Thanks to the digital age, it is easier and more cost effective to create a very impressive and thorough library, and you don’t have to build another wing onto your home to do so. If you were so inclined, you could fit all the books in a major research facility (over 400,000) onto a 2 TB hard drive!

With a Logos Bible Software digital library, you get more than just value and volume: you get the ability to search your entire library for a single topic in a moment’s time. And all of the content is delivered to you right there on your monitor to customize and organize in the manner that works best for you. Sir Thomas Browne would have marveled at the ability to search across his entire library in the blink of an eye to compile information on one specific topic.

With the Scholar’s Library: Platinum package you immediately get nearly 1,250 volumes. From there you can pick and choose, from over 10,000 resources available to tailor your library to your personal needs. This adds to more than just the number of books you have at your disposal, but also increases the depth and breadth of your topical and scriptural searches.

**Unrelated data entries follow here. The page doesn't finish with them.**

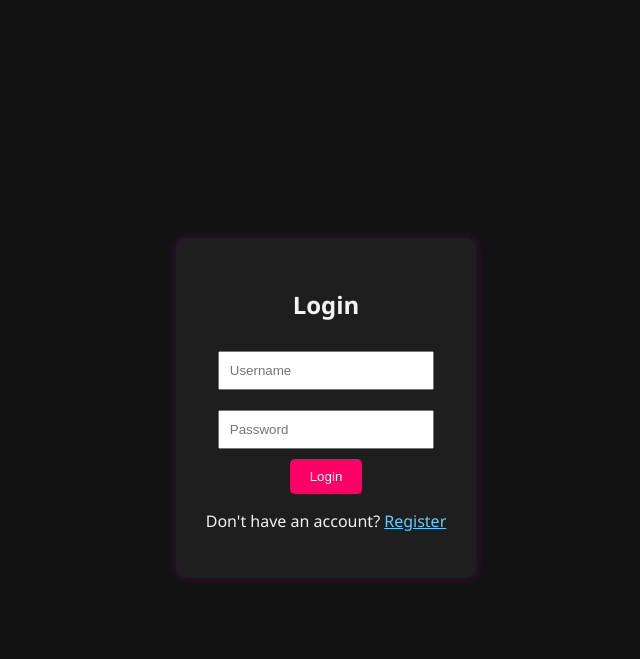
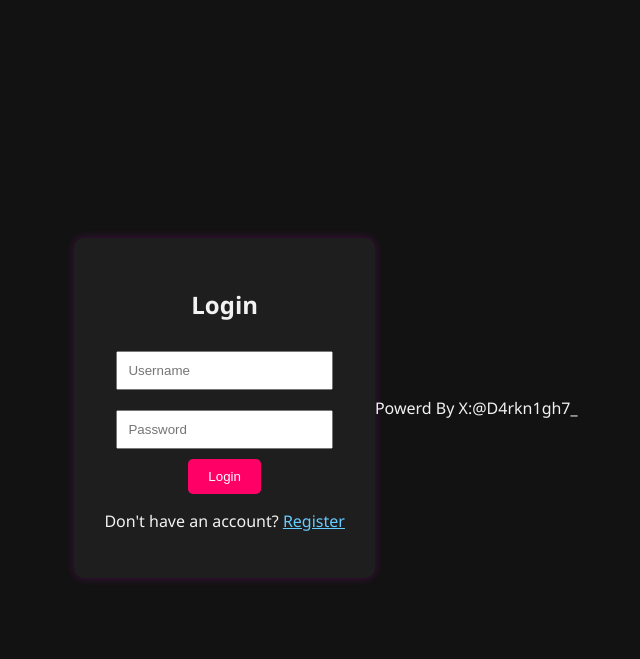
Before and after one commit to IIALi7/ghostlogin, a Flask app: page /login in a window 1280 px wide. Shown: the top 659 px of the page, without its empty margins (314-954 px from the left). Run offline with Flask 3, Linux system fonts and the light colour scheme.

Commit message:
Add footer with credit to X:@D4rkn1gh7_

```diff
--- a/templates/login.html
+++ b/templates/login.html
@@ -14,5 +14,8 @@
     </form>
     <p>Don't have an account? <a href="/register">Register</a></p>
   </div>
+  <div class="footer">
+    Powerd By X:@D4rkn1gh7_
+</div>
 </body>
 </html>
```
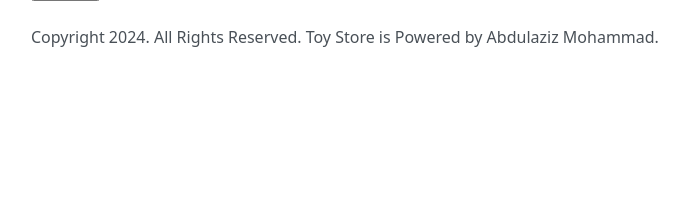
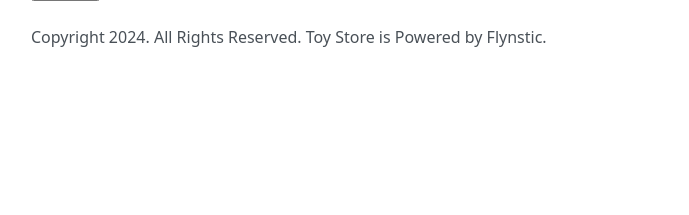
Before and after one commit to Flynstic/toy_store_website, a Django app: page /addProduct in a window 1280 px wide. Shown: the part 523-738 px from the top of the page, without its empty margins (51-740 px from the left). Run offline with Django 5.2, Linux system fonts and the light colour scheme; a user stored in the database is signed in; some libraries are stand-ins or nearby versions.

Commit message:
Update footer.html

```diff
--- a/apps/templates/includes/footer.html
+++ b/apps/templates/includes/footer.html
@@ -1,6 +1,6 @@
 <footer>
     <div class="container">
         <br>
-        <p>Copyright 2024. All Rights Reserved. Toy Store is Powered by Abdulaziz Mohammad.</p>
+        <p>Copyright 2024. All Rights Reserved. Toy Store is Powered by Flynstic.</p>
     </div>
 </footer>
```
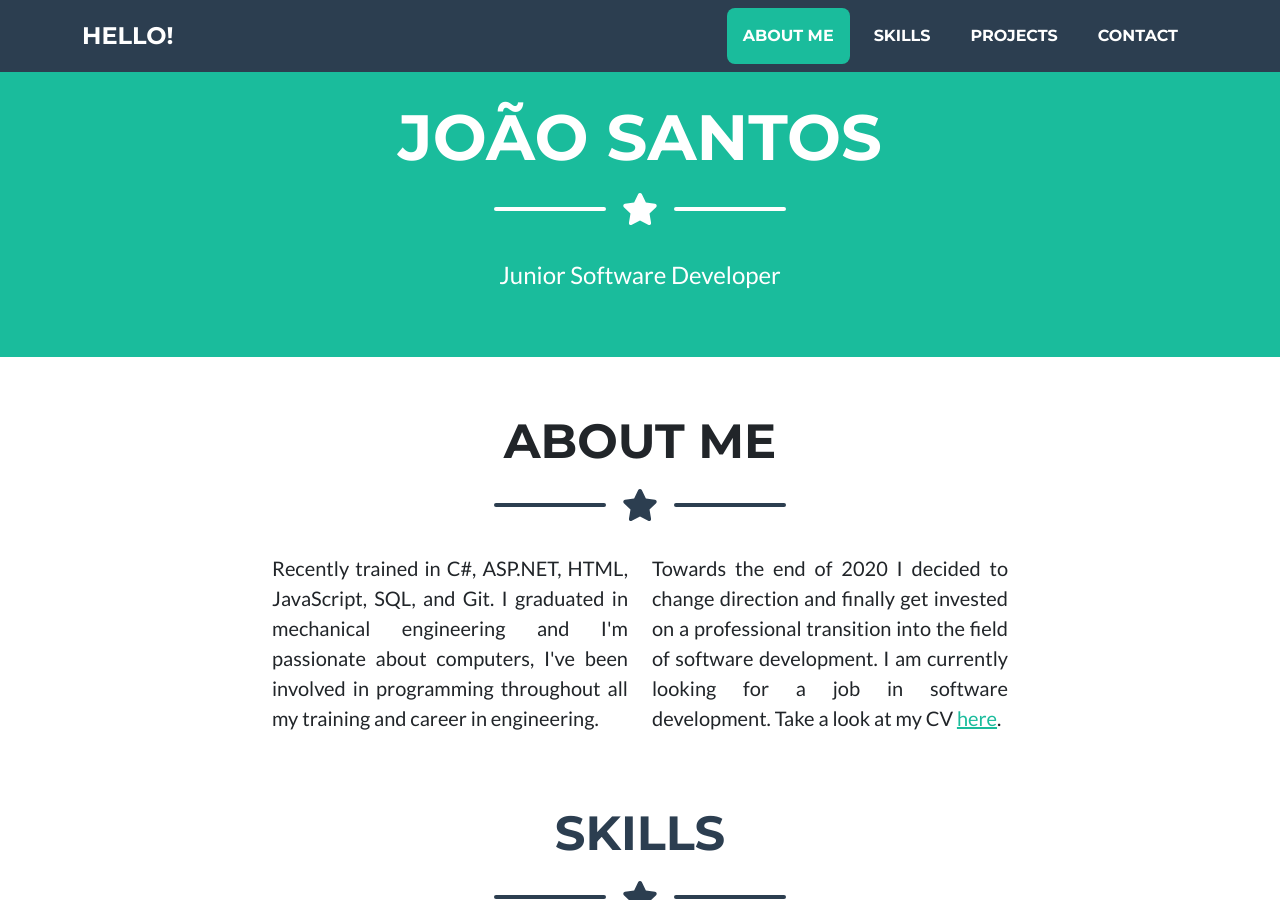
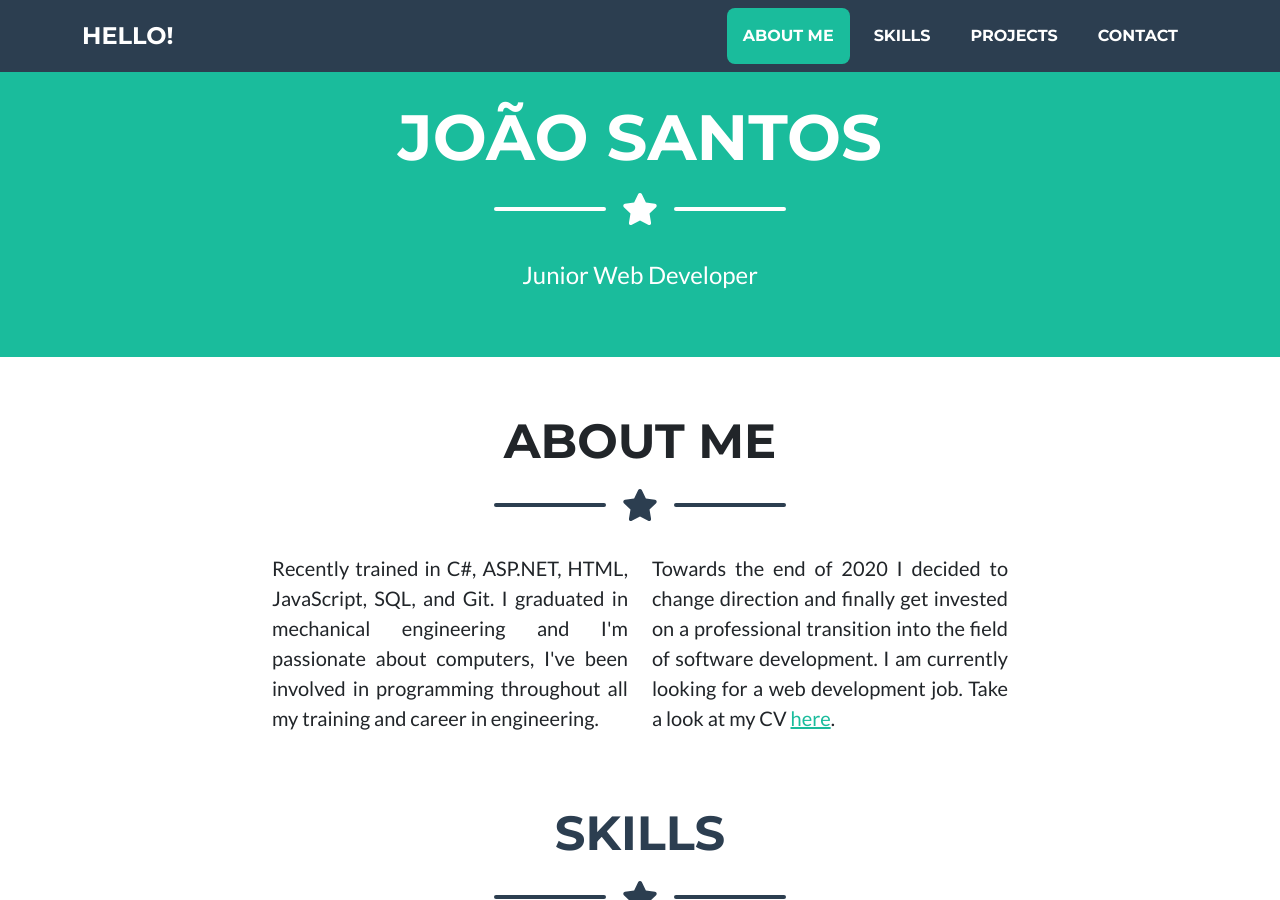
Before and after one commit to joaosantos7614/Homepage, a Jekyll site: the page index.html, which Jekyll copies as it is, in a window 1280 px wide and 900 px high, scrolled down 325 px. Built offline with Jekyll 4.4.1, drawn with Linux system fonts in a browser that asks for light colours.

Commit message:
text updated
software developer --> web developer

```diff
--- a/index.html
+++ b/index.html
@@ -59,7 +59,7 @@
                 <div class="divider-custom-line"></div>
             </div>
             <!-- Masthead Subheading-->
-            <p class="masthead-subheading font-weight-light mb-0">Junior Software Developer</p>
+            <p class="masthead-subheading font-weight-light mb-0">Junior Web Developer</p>
 
         </div>
     </header>
@@ -86,7 +86,7 @@
                 <div class="col-lg-4 me-auto">
                     <p class="lead" style="text-align: justify; text-justify: inter-word;">Towards the end of 2020 I
                         decided to change direction and finally get invested on a professional transition into the field
-                        of software development. I am currently looking for a job in software development. Take a look at my CV <a href="assets/files/CV-2021-JS-EN.pdf" download>here</a>.
+                        of software development. I am currently looking for a web development job. Take a look at my CV <a href="assets/files/CV-2021-JS-EN.pdf" download>here</a>.
                         </p>
                 </div>
             </div>
```
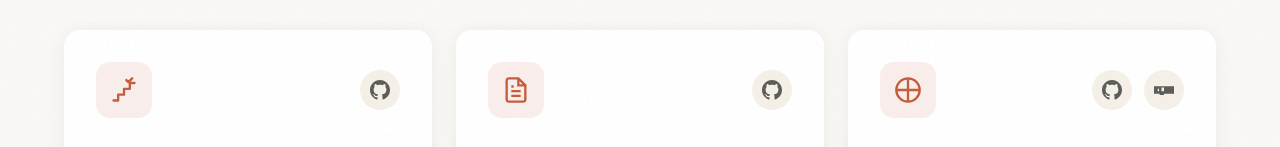
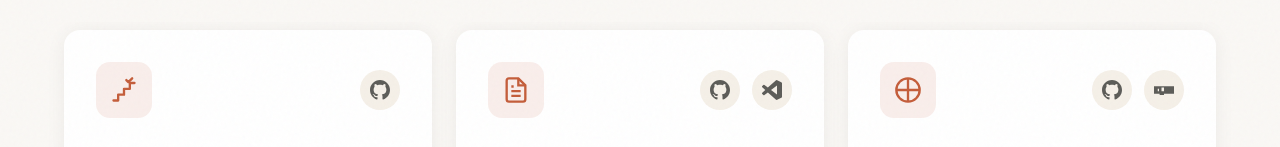
Before and after one commit to mmuminovic/apps, a plain HTML site: page index.html in a window 1280 px wide. Both pictures are taken after a click on the button "Featured Projects — 3". Shown: the part 1536-1683 px from the top of the page. Drawn offline with Linux system fonts and the light colour scheme.

Commit message:
feat: add link to AI Code Walkthrough extension in footer

```diff
--- a/index.html
+++ b/index.html
@@ -563,6 +563,11 @@
                 <a href="https://github.com/mmuminovic/AI-Code-Walkthrough" target="_blank" rel="noopener" aria-label="View on GitHub">
                   <svg xmlns="http://www.w3.org/2000/svg" viewBox="0 0 24 24" fill="currentColor" width="20" height="20">
                     <path d="M12 0c-6.626 0-12 5.373-12 12 0 5.302 3.438 9.8 8.207 11.387.599.111.793-.261.793-.577v-2.234c-3.338.726-4.033-1.416-4.033-1.416-.546-1.387-1.333-1.756-1.333-1.756-1.089-.745.083-.729.083-.729 1.205.084 1.839 1.237 1.839 1.237 1.07 1.834 2.807 1.304 3.492.997.107-.775.418-1.305.762-1.604-2.665-.305-5.467-1.334-5.467-5.931 0-1.311.469-2.381 1.236-3.221-.124-.303-.535-1.524.117-3.176 0 0 1.008-.322 3.301 1.23.957-.266 1.983-.399 3.003-.404 1.02.005 2.047.138 3.006.404 2.291-1.552 3.297-1.23 3.297-1.23.653 1.653.242 2.874.118 3.176.77.84 1.235 1.911 1.235 3.221 0 4.609-2.807 5.624-5.479 5.921.43.372.823 1.102.823 2.222v3.293c0 .319.192.694.801.576 4.765-1.589 8.199-6.086 8.199-11.386 0-6.627-5.373-12-12-12z" />
+                  </svg>
+                </a>
+                <a href="https://marketplace.visualstudio.com/items?itemName=mmuminovic.ai-code-walkthrough" target="_blank" rel="noopener" aria-label="Install from the Visual Studio Marketplace">
+                  <svg xmlns="http://www.w3.org/2000/svg" viewBox="0 0 24 24" fill="currentColor" width="20" height="20">
+                    <path d="M23.15 2.587L18.21.21a1.494 1.494 0 0 0-1.705.29l-9.46 8.63-4.12-3.128a.999.999 0 0 0-1.276.057L.327 7.261A1 1 0 0 0 .326 8.74L3.899 12 .326 15.26a1 1 0 0 0 .001 1.479L1.65 17.94a.999.999 0 0 0 1.276.057l4.12-3.128 9.46 8.63a1.492 1.492 0 0 0 1.704.29l4.942-2.377A1.5 1.5 0 0 0 24 20.06V3.939a1.5 1.5 0 0 0-.85-1.352zm-5.146 14.861L10.826 12l7.178-5.448v10.896z" />
                   </svg>
                 </a>
               </div>
```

Another great thing about digital libraries is your ability to secure important but less mainstream resources, like The Complete Works of Thomas Manton (22 Vols.) now on Pre-Pub. Here is a 18th century Puritan who is responsible for writing over 10,000 pages of such high caliber Christian reflection that J.C. Ryle said, “I regard Manton with unmingled admiration.” And yet Manton gets obscured by contemporaries like Richard Baxter or John Owen. Although Manton was as prolific, if not more prolific, than his associates, until recently securing copies of his work was difficult. Now you can get all of his works fairly easily, and in a format that makes using his works easier than he could have ever imagined.

Comments

  1. Dan DeVilder says:

    Jayson, where did you unearth all that information on French libraries? That’s pretty cool! Interesting read. Thanks!

  2. Times have changed! I sold most of my paper library to save for the more portable and search-able sort. Someone visited me last week in my office and commented about my one remaining bookshelf – and oddity for a pastor. I just smiled because I knew that the thin little notebook on my desk had enough volumes to fill more shelves than my office could hold. Nice feeling. :-)

  3. Thanks to you folks I got rid of four meters of interlinears, lexicons and commentaries. Those who received the books as a gift, are more than happy. I wish they knew how happy I am with my electronic versions :)
    My sermon preparation time has dropped from an average fifteen hours to seven hours, dust accumulation in my study is down by forty per cent and the congregation is wondering why my sermons are so much deeper than before.

  4. Dear Friends,
    I can not express my appreciation for these resources. I am nearing 61 years of age, and have been in ministry for almost forty years, almost 30 in missionary service. I treasure my digital library so much. I too have given most of my personal library away, and only wished I could offer a copy of Logos to all of our Bible College students here in Cebu, Philippines. With the costs of books and difficulty of gaining proper access to any kind of library I find if they can get hold of a computer this is an amazing resource.
    Thanks again for your labor of love,
    Glenn

  5. Sir Thomas Browne (1605-82) lived in the 17th century !